Last year, I saw nearly 500 young people gather on a Saturday morning, carrying signs about the mercy of God. They were getting ready for their annual procession around New York. But in this procession, prayer was intertwined with joyous dancing and upbeat singing about how God’s love and mercy are for all.
They were part of the Movimiento de Jornadas de Vida Cristiana, which translates into the Journeys of Christian Life Movement, a bilingual Catholic movement of Latino youth and young adults from parishes in Queens and Brooklyn, as well as Manhattan. Mile after mile, I was in awe by their joy-filled (and contagious) witness of the faith.
I remained curious about the source of their hope, faith and unity and recently talked to some of the young leaders, as the movement is celebrating its 50th anniversary.

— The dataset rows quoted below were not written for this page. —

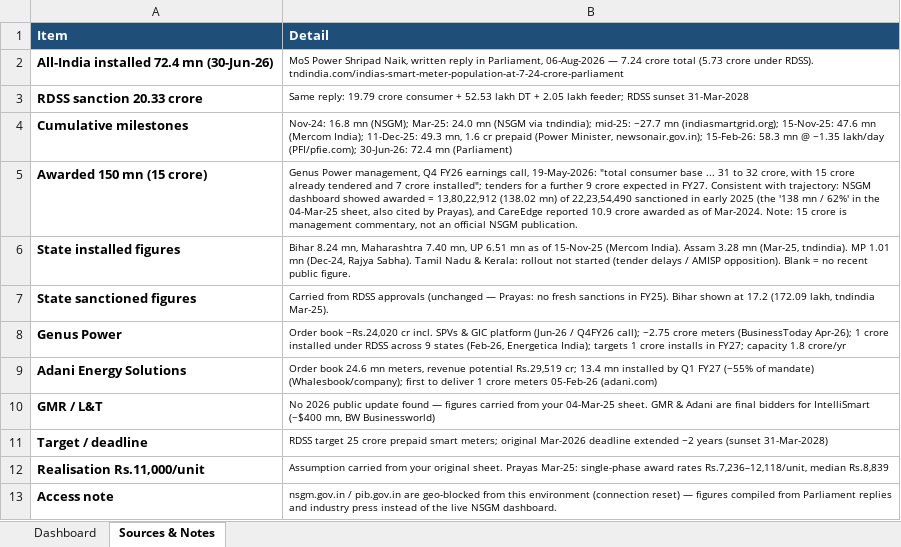
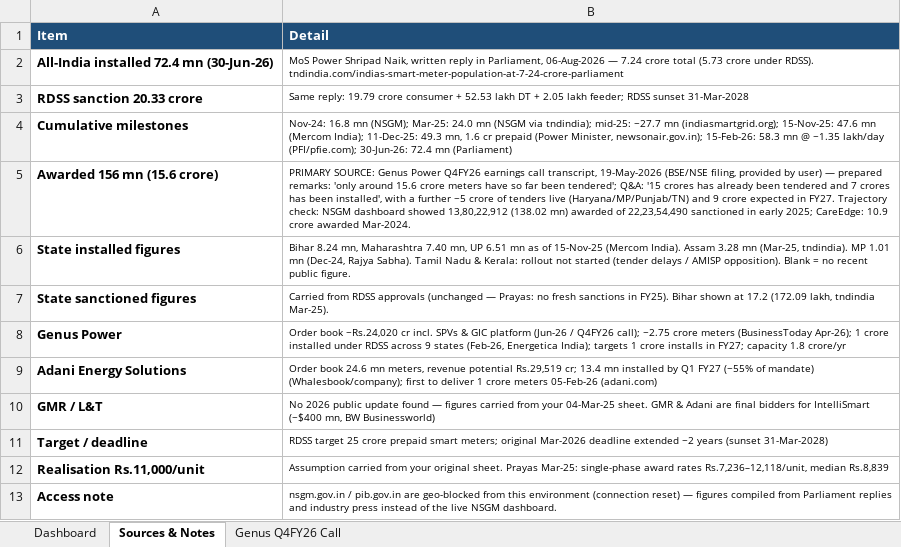
Before and after one commit to Poweravendus/Power, an Excel workbook: Smart_Consumer_Metering_Status_Aug2026.xlsx, sheet Sources & Notes, drawn as a sheet; values as stored, in another font and other column widths than the file's, no borders; removed rows and columns are numbered as before the commit, all else as after; the diff names each change by its address in the sheet, - before the commit and + after, or states it on an @@ line.

```diff
--- a/Smart_Consumer_Metering_Status_Aug2026.xlsx (sheet Sources & Notes)
+++ b/Smart_Consumer_Metering_Status_Aug2026.xlsx (sheet Sources & Notes)
+sheet tab: Genus Q4FY26 Call
-row 5: Awarded 150 mn (15 crore) | Genus Power management, Q4 FY26 earnings call, 19-May-2026: "total consumer base ... 31 to 32 crore, with 15 crore already tendered and 7 crore installed"; tenders for a further 9 crore expected in FY27. Consistent with trajectory: NSGM dashboard showed awarded = 13,80,22,912 (138.02 mn) of 22,23,54,490 sanctioned in early 2025 (the '138 mn / 62%' in the 04-Mar-25 sheet, also cited by Prayas), and CareEdge reported 10.9 crore awarded as of Mar-2024. Note: 15 crore is management commentary, not an official NSGM publication.
+row 5: Awarded 156 mn (15.6 crore) | PRIMARY SOURCE: Genus Power Q4FY26 earnings call transcript, 19-May-2026 (BSE/NSE filing, provided by user) — prepared remarks: 'only around 15.6 crore meters have so far been tendered'; Q&A: '15 crores has already been tendered and 7 crores has been installed', with a further ~5 crore of tenders live (Haryana/MP/Punjab/TN) and 9 crore expected in FY27. Trajectory check: NSGM dashboard showed 13,80,22,912 (138.02 mn) awarded of 22,23,54,490 sanctioned in early 2025; CareEdge: 10.9 crore awarded Mar-2024.
```
Also changed, not shown: sheet Dashboard, charts or pictures.
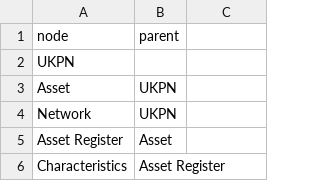
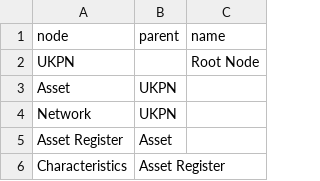
Before and after one commit to ABallanti/ukpn-ecosystem-map, a CSV file: ecosystem-tree.csv, drawn as a sheet; only a part is shown; the diff names each change by its address in the sheet, - before the commit and + after, or states it on an @@ line.

Commit message:
Add name column to ecosystem

```diff
--- a/ecosystem-tree.csv
+++ b/ecosystem-tree.csv
-C1: (empty)
+C1: name
-C2 (name): (empty)
+C2 (name): Root Node
```
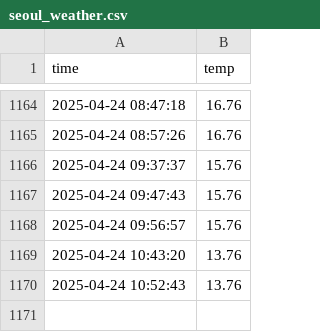
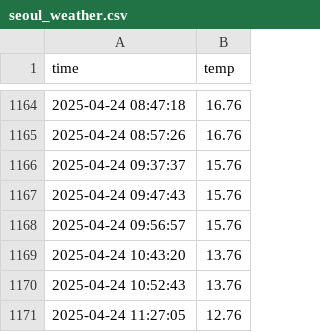
Before and after one commit to Hyunsoo-654/seoul_weather_5m, a CSV file: seoul_weather.csv, drawn as a sheet; only a part is shown, gaps mark what is left out.

```diff
--- a/seoul_weather.csv
+++ b/seoul_weather.csv
@@ -1170 +1170,2 @@ time,temp
 2025-04-24 10:52:43,13.76
+2025-04-24 11:27:05,12.76
```
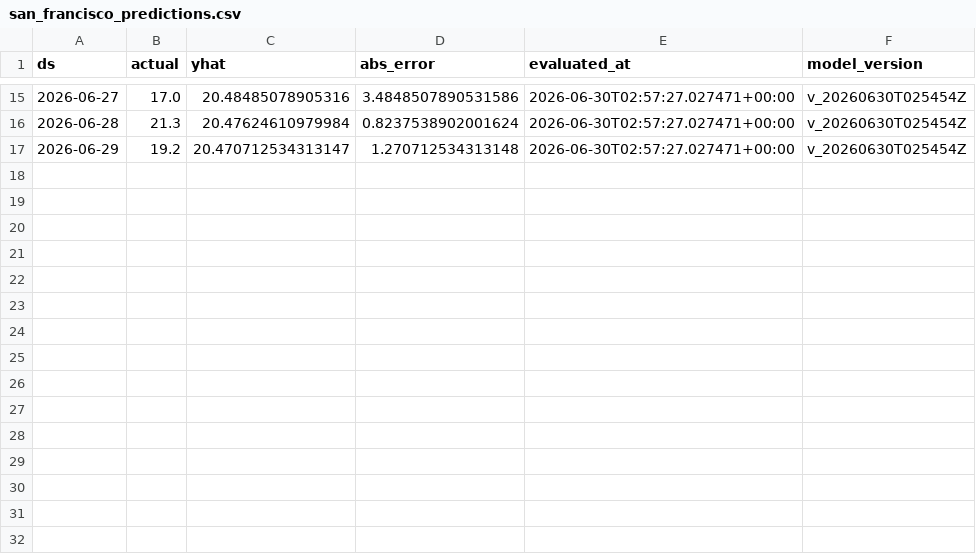
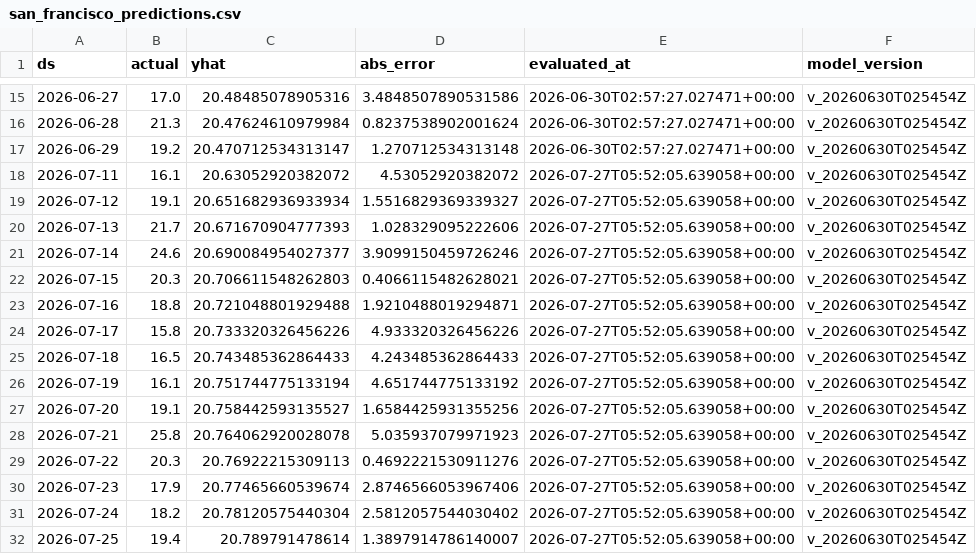
Before and after one commit to rohanc27/weather-forecast-mlops, a CSV file: monitoring/san_francisco_predictions.csv, drawn as a sheet; only a part is shown, gaps mark what is left out; the diff covers the shown part only.

```diff
--- a/monitoring/san_francisco_predictions.csv
+++ b/monitoring/san_francisco_predictions.csv
@@ -17 +17,16 @@ ds,actual,yhat,abs_error,evaluated_at,model_version
 2026-06-29,19.2,20.470712534313147,1.270712534313148,2026-06-30T02:57:27.027471+00:00,v_20260630T025454Z
+2026-07-11,16.1,20.63052920382072,4.53052920382072,2026-07-27T05:52:05.639058+00:00,v_20260630T025454Z
+2026-07-12,19.1,20.651682936933934,1.5516829369339327,2026-07-27T05:52:05.639058+00:00,v_20260630T025454Z
+2026-07-13,21.7,20.671670904777393,1.028329095222606,2026-07-27T05:52:05.639058+00:00,v_20260630T025454Z
+2026-07-14,24.6,20.690084954027377,3.9099150459726246,2026-07-27T05:52:05.639058+00:00,v_20260630T025454Z
+2026-07-15,20.3,20.706611548262803,0.4066115482628021,2026-07-27T05:52:05.639058+00:00,v_20260630T025454Z
+2026-07-16,18.8,20.721048801929488,1.9210488019294871,2026-07-27T05:52:05.639058+00:00,v_20260630T025454Z
+2026-07-17,15.8,20.733320326456226,4.933320326456226,2026-07-27T05:52:05.639058+00:00,v_20260630T025454Z
+2026-07-18,16.5,20.743485362864433,4.243485362864433,2026-07-27T05:52:05.639058+00:00,v_20260630T025454Z
+2026-07-19,16.1,20.751744775133194,4.651744775133192,2026-07-27T05:52:05.639058+00:00,v_20260630T025454Z
+2026-07-20,19.1,20.758442593135527,1.6584425931355256,2026-07-27T05:52:05.639058+00:00,v_20260630T025454Z
+2026-07-21,25.8,20.764062920028078,5.035937079971923,2026-07-27T05:52:05.639058+00:00,v_20260630T025454Z
+2026-07-22,20.3,20.76922215309113,0.4692221530911276,2026-07-27T05:52:05.639058+00:00,v_20260630T025454Z
+2026-07-23,17.9,20.77465660539674,2.8746566053967406,2026-07-27T05:52:05.639058+00:00,v_20260630T025454Z
+2026-07-24,18.2,20.78120575440304,2.5812057544030402,2026-07-27T05:52:05.639058+00:00,v_20260630T025454Z
+2026-07-25,19.4,20.789791478614,1.3897914786140007,2026-07-27T05:52:05.639058+00:00,v_20260630T025454Z
```
Also changed, not shown: 5 edited cells elsewhere in this file, monitoring/los_angeles_predictions.csv, monitoring/mountain_view_predictions.csv.
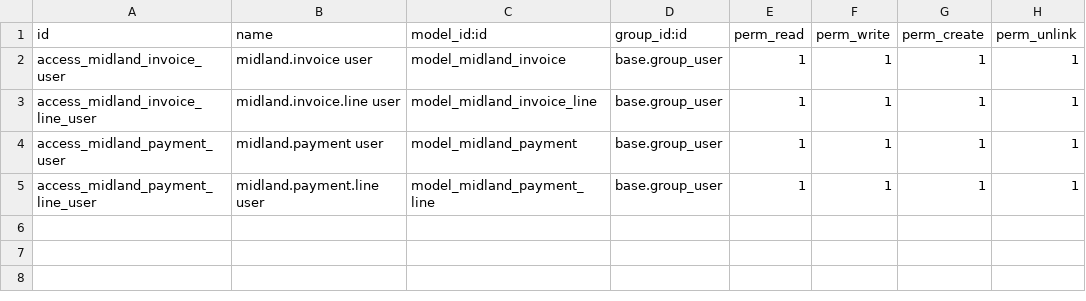
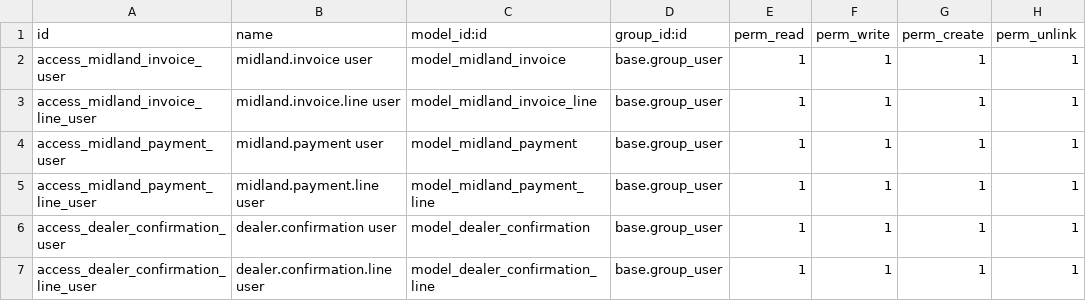
Before and after one commit to devopsaetos/midlanddev, a CSV file: midland_invoicing/security/ir.model.access.csv, drawn as a sheet.

```diff
--- a/midland_invoicing/security/ir.model.access.csv
+++ b/midland_invoicing/security/ir.model.access.csv
@@ -5 +5,3 @@ access_midland_payment_user,midland.payment user,model_midland_payment,base.grou
 access_midland_payment_line_user,midland.payment.line user,model_midland_payment_line,base.group_user,1,1,1,1
+access_dealer_confirmation_user,dealer.confirmation user,model_dealer_confirmation,base.group_user,1,1,1,1
+access_dealer_confirmation_line_user,dealer.confirmation.line user,model_dealer_confirmation_line,base.group_user,1,1,1,1
```
Also changed, not shown: 17 other files.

What I learned is that this movement provides men and women with a community to deepen and mature their relationship with God. The seed is planted in a four-day retreat, which was inspired by the Cursillo de Cristiandad, an apostolic movement with origins in Spain. This retreat gives young people the chance to encounter Christ’s love, to be able to pinpoint a moment in their lives where they felt truly loved by God.
The peer-led meetings, guest speakers, service opportunities and retreats that follow the Jornada retreat give teenagers opportunities to grow in faith and use their gifts to help others to encounter God, said Eliza Bermejo, 21, who joined the movement when she was 15 and is now a member of the leadership team.
“Our mission is (to be) youths evangelizing youths,” she said.
“Here are people that are one of their own, the same struggles, the same temptations, the same difficulties of being a youth in our society, speaking about their love for Jesus,” said Father James Kuroly, the spiritual director of the Jornada movement. “It’s inspiring.”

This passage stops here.